Tuesday, April 28, 2009
Look Both Ways #11: Feeling (W)iggy with a New King
King Khan and the Shrines are definitely a throwback, albeit a triumphantly forward-looking one. Where exactly they’re throwing us back to, though, is tough to say. Is it to 1974 New York City, where the Ramones’ black leather jackets blend into the damp, dark walls of CBGB as they tear through an early version of “Blitzkrieg Bop”? Is it to Abbey Road Studios in 1967, where the Zombies are bringing psychadelia to a boil with their single, “Time of the Season”? Maybe it’s to 1964, when the Rolling Stones and the Animals are recording their first Chuck Berry covers, prompting bluesman Sonny Boy Willamson II to muse, “Those English kids want to play the blues so bad, and they play the blues so bad.” Or is it to Harlem in 1962, when James Brown’s Famous Flames are tearing up the stage at the Apollo with hyperactive horns and unrelenting theatrics?
King Khan charges all the delirious mania of the psychedelic era into his soul confessor’s shout. He layers horns on top of wildly distorted guitars. He uses the ominous haze of a minor key like few musicians after Eric Burdon have been able to. In fact, the sound of Khan’s insouciant youthfulness is so tied up in the 1960s that it seems difficult to accept the overwhelming punk influence on this record.
His band teeters carelessly at the precipice of sanity, threatening to launch off with us strapped precariously to its back (kicking and screaming, yes, but laughing in spite of ourselves). And in this way it distinctly recalls four true children of the ’60s who are widely credited as the godparents of punk rock: the Stooges.
Two years ago, King Khan and the Shrines released an incredible album, What Is?!, in Europe. The LP finally got its due across the pond last week, when Vice Records released it in the United States.
The Stooges released their debut album, The Stooges, 40 years ago after frontman Iggy Pop drew inspiration from MC5 and the Doors to escape the derivative blues model of so many British Invasion bands. The Stooges fused the rhythmic and lyrical repetition of a blues stomp with the frustrated romanticism of post-adolescence and created a heavier, grimier and more lascivious music. Five years later, punk rock would emerge as a slightly whittled-down version of that sound.

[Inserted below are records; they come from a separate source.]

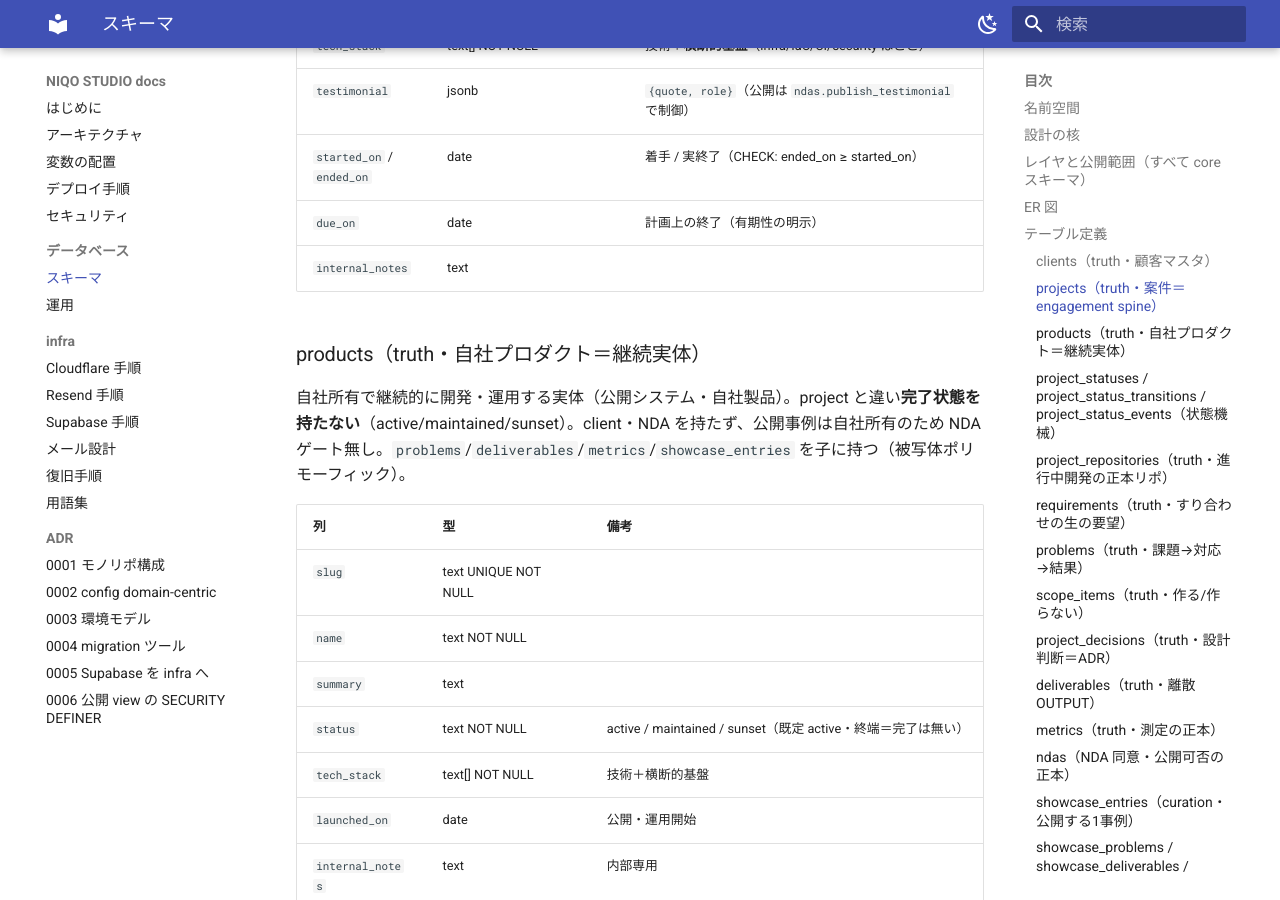
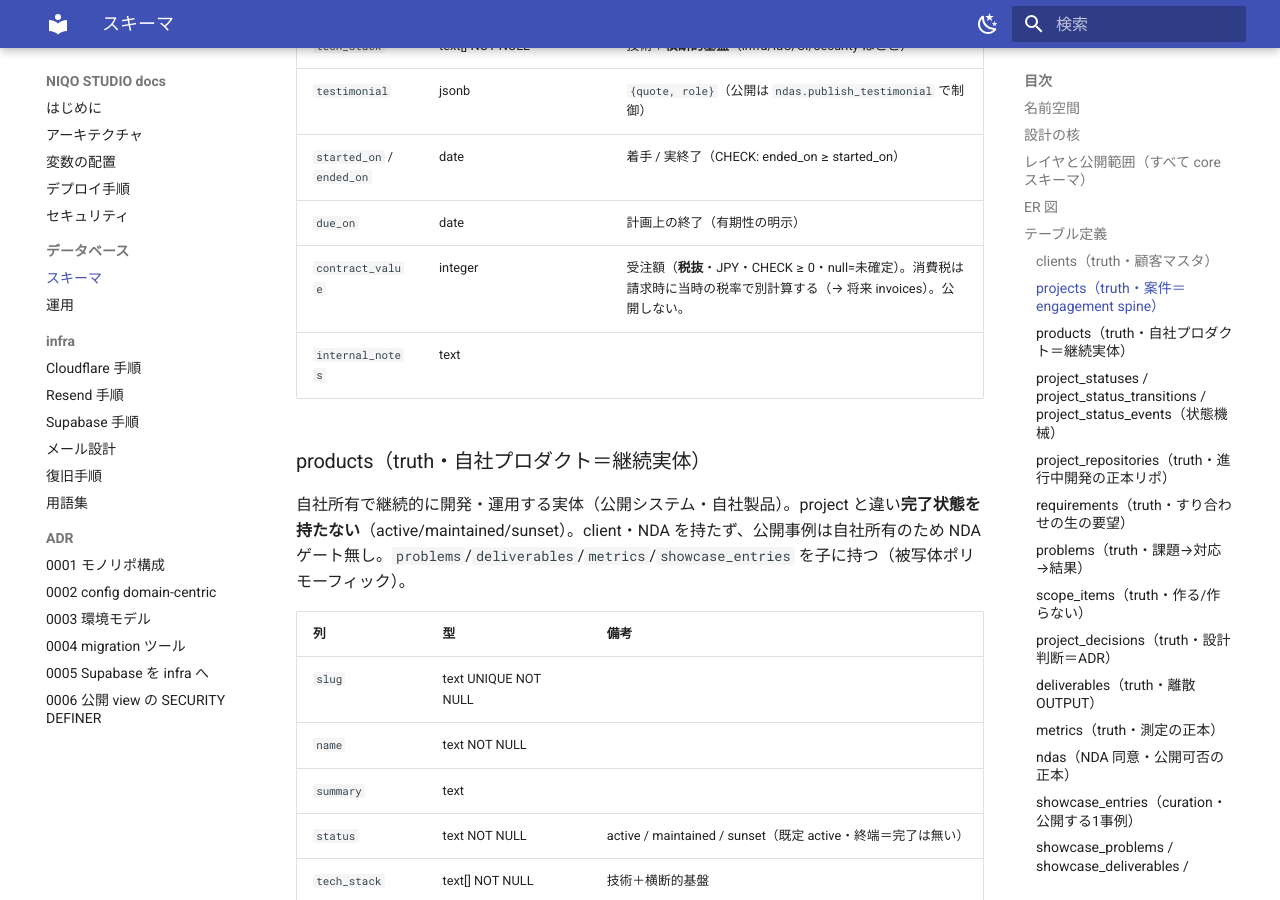
Before and after one commit to niqostudio/niqostudio, an MkDocs documentation site: the page built from docs/core/schema.md, in a window 1280 px wide and 900 px high, scrolled down 3684 px. Built offline with MkDocs 1.6.1 and Material for MkDocs 9.7.7, drawn with Linux system fonts in a browser that asks for light colours.

Commit message:
docs(core): projects.contract_value を税抜と明記
受注額は税抜（JPY）。消費税は請求時に当時の税率で別計算する（将来 invoices）と schema.md に記載。

```diff
--- a/docs/core/schema.md
+++ b/docs/core/schema.md
@@ -106,6 +106,7 @@ erDiagram
 | `testimonial` | jsonb | `{quote, role}`（公開は `ndas.publish_testimonial` で制御） |
 | `started_on` / `ended_on` | date | 着手 / 実終了（CHECK: ended_on ≥ started_on） |
 | `due_on` | date | 計画上の終了（有期性の明示） |
+| `contract_value` | integer | 受注額（**税抜**・JPY・CHECK ≥ 0・null=未確定）。消費税は請求時に当時の税率で別計算する（→ 将来 invoices）。公開しない。 |
 | `internal_notes` | text | |
 
 ### products（truth・自社プロダクト＝継続実体）
```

There is nothing whittled down about King Khan. He takes the Stooges’ nasty guitar pulse and throws in an organ and some blustering horns. He takes the deadpan exasperation of Iggy’s lyrics and kicks it into fifth gear, often consciously bordering on self-parody. King Khan even takes Iggy’s incendiary stage presence (he was famous for climbing into the crowd and was often smeared in his own blood by the end of concerts) and adds a go-go dancer. No, I’m serious—Bamboorella is the Shrines’ full-time go-go dancer.
There’s a cockiness about both these singers that’s engendered by a supreme sense of nothing to lose. On “Real Cool Time,” a bass-heavy three-chord jam bathed in distortion and wah wah, Iggy sings, “Can I come over tonight?/ What do you think I wanna do?/ That’s right.” The same know-it-all nonchalance imbues King Khan’s “(How Can I Keep You) Outta Harm’s Way,” which sounds like the Zombies and the Animals got their hands on some horns and somehow churned out a hard-rock tune. King Khan wails, “Spilling all your honey and lies/ Got you nothing but grief/ I can hold you, baby, in my arms,/ Give you a little relief/ Believe me, baby, and understand,/ I got you here in the palm of my hand.”
King Khan’s influences are as wide-ranging and unpredictable as his stage antics, but he leaves listeners no choice but to join him in surrendering to an intense brew of emotions—the powerlessness of youth, a need for sexual commiseration, the unstoppable urge to just forget it all and dance. It was Iggy Pop’s unflinching representation of these very torments that made him so revolutionary and keeps his music fresh today.
A version of this piece first appeared as a column in the April 27 issue of the Tufts Daily.